Read Paul Cruickshank's full account of Malika el Aroud's astonishing story in the March 2009 issue of American Marie Claire.

(CNN) -- Malika el Aroud still loves Osama bin Laden. And she loves him even though he sent her husband, Abdessatar Dahmane, to die.

El Aroud: Most Muslims love Osama

El Aroud: Most Muslims love Osama

On September 9, 2001, Dahmane and another man assassinated Ahmed Shah Massoud, the legendary leader of the anti-Taliban Northern Alliance in Afghanistan.

It was a vital mission: Taliban support needed to be shored up in anticipation of al Qaeda's attack on America. Dahmane, a Tunisian al Qaeda recruit was, like his wife, devoted to bin Laden.

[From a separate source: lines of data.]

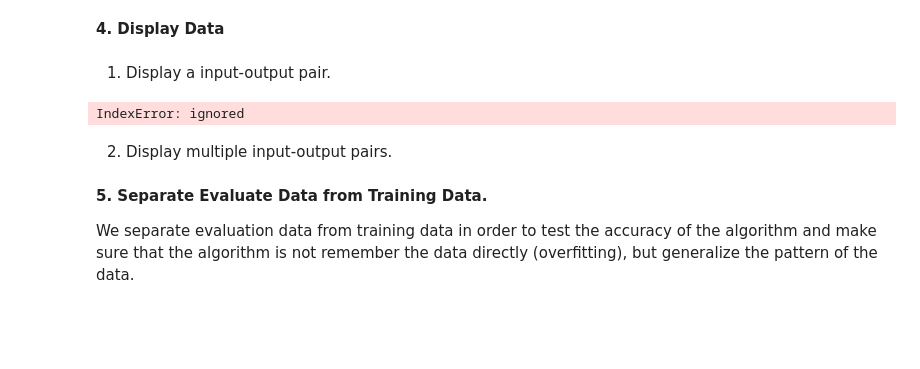
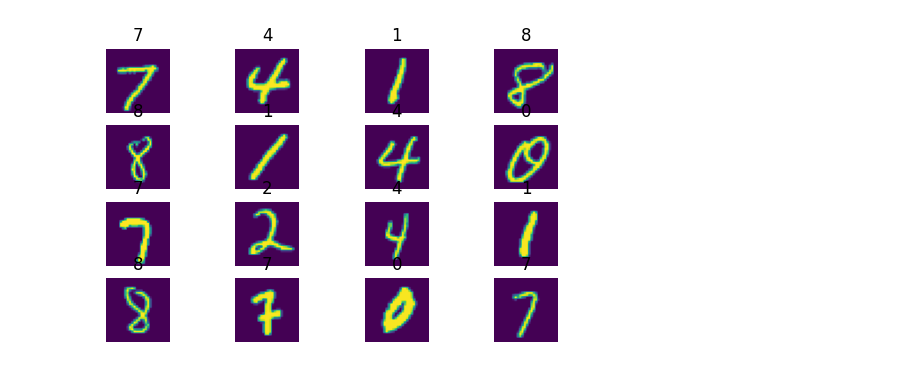
Before and after one commit to NihilisticMotif/Data-Science-Documentation, a Jupyter notebook: Data-Science-Documentation/ML_Algorithm/NeuralNetwork.ipynb, the cells around one changed output. Saved outputs shown, nothing was run; the diff lists cells and outputs as text; code cells hidden in the pictures; blank space fills up the shorter version.

```diff
--- a/Data-Science-Documentation/ML_Algorithm/NeuralNetwork.ipynb
+++ b/Data-Science-Documentation/ML_Algorithm/NeuralNetwork.ipynb
@@ -210,28 +710,0 @@ X /= 255.0
-# %% [markdown]
-**4. Display Data**
-# %% [markdown]
-1. Display a input-output pair.
-# %%
-import matplotlib.pyplot as plt
-
-'''
-There are 70000 input and expected output pair in training data set.
-Therefore index < 70000.
-'''
-index=70000
-
-# 1. Convert input no.index from vector into square matrix.
-X_i=X[index].reshape(28,-1)
-
-# 2. Selected the expected output of the given input.
-Y_i=Y[index]
-
-# 3. Plot input matrix in Cartesian plane.
-plt.imshow(X_i)
-plt.axis("off")
-plt.title(Y_i)
-plt.show()
-# %% [output]
-IndexError: ignored
-# %% [markdown]
-2. Display multiple input-output pairs.
@@ -238,56 +746,29 @@ IndexError: ignored
 # %%
 import matplotlib.pyplot as plt
 import math
-def plot_example(X, y,first,last,row):
+
+def plot_examples(X, y,first,last,row):
 
     # Convert each X elements from 784 vector into 28x28 matrix.
     Xsq=X[first:last].reshape(-1, 28, 28)
     Ysq=y[first:last]
 
     InputOutputPair=zip(Xsq, y[first:last])
-    #print(type(InputOutputPair))
-    ## <class 'zip'>
-    #print(InputOutputPair)
-    ## <zip object at 0x7fcf7be7fd00>
-    #print(list(InputOutputPair))
-    ## [
-    ##    (X[0],Y[0]),
-    ##    (X[1],Y[1]),
-    ##    ...,
-    ##    (X[n],Y[n])
-    ## ]
 
-    CountPair=enumerate(InputOutputPair)
-    #print(type(CountPair))
-    ## <class 'enumerate'>
-    #print(CountPair)
-    ## <enumerate object at 0x7fcfba790100>
-    #print(list(CountPair))
-    ## [
-    ##    (0,(X[0],Y[0])),
-    ##    (1,(X[1],Y[1])),
-    ##    (..., ...,)
-    ##    (n,(X[n],Y[n]))
-    ## ]
-
-    for i, (Xsq_i, y_i) in CountPair:
-        plt.subplot(row,last/row,1 + i)
-        plt.imshow(Xsq_i)
-        plt.axis("off")
-        plt.title(y_i)
-
-    '''
     # This code is same as previous code
     for i in range(len(Xsq)):
-        plt.subplot(row,last/row,1 + i)
+        plt.subplot(row,int(last/row),1 + i)
         plt.imshow(Xsq[i])
         plt.axis("off")
         plt.title(Ysq[i])
-    '''
 
+def plot_example(X,y,index):
+  plt.imshow(X[index].reshape(28, 28))
+  plt.title(y[index])
 
-plot_example(X,Y,first=4,last=20,row=5)
+#plot_examples(Trai_X,Trai_Y,first=4,last=20,row=5)
+plot_examples(Test_X,Test_Y,first=4,last=20,row=5)
+#plot_example(Trai_X,Trai_Y,0)
+#plot_example(Test_X,Test_Y,0)
+# %% [output]
+[figure, added]
-# %% [markdown]
-**5. Separate Evaluate Data from Training Data.**
-
-We separate evaluation data from training data in order to test the accuracy of the algorithm and make sure that the algorithm is not remember the data directly (overfitting), but generalize the pattern of the data.
```
Also changed, not shown: parts of 87 cells of this notebook.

"It's easy for me to describe the love my husband felt because I felt it myself," she said. "Most Muslims love Osama. It was he who helped the oppressed. It was he who stood up against the biggest enemy in the world, the United States. We love him for that."

Our CNN crew was quite taken aback at these words. Before the interview she had kindly fussed over us with an amazing array of cakes and Moroccan tea. But now she was professing devotion to bin Laden and his cause.

We interviewed el Aroud in 2006 on a cold February day in Guin, a small town in Switzerland, north of Fribourg. She lived there with her new husband, a Tunisian named Moez Garsallaoui, whom she gently bossed around. She is a woman who says what she thinks.

El Aroud was open about being a passionate believer in bin Laden's jihad. Together with her new husband, she devoted her time to running a Web site promoting it. When CNN interviewed her she was already under investigation by Swiss authorities for running her radical website.

El Aroud was 46 when we interviewed her. She was covered in black robes from head to toe with just a small slit for her large, expressive brown eyes, dramatically illuminated by our TV lights in her first American television interview.

Gazing into CNN's cameras she told us, "It's the pinnacle in Islam to be the widow of a martyr. For a woman it's extraordinary."

El Aroud was born in Morocco but her family emigrated to Belgium. She was a free-spirited and rebellious teenager. At home she was required to dress in Islamic garb; outside the home she shunned her religion, drinking with her friends and wearing tight miniskirts.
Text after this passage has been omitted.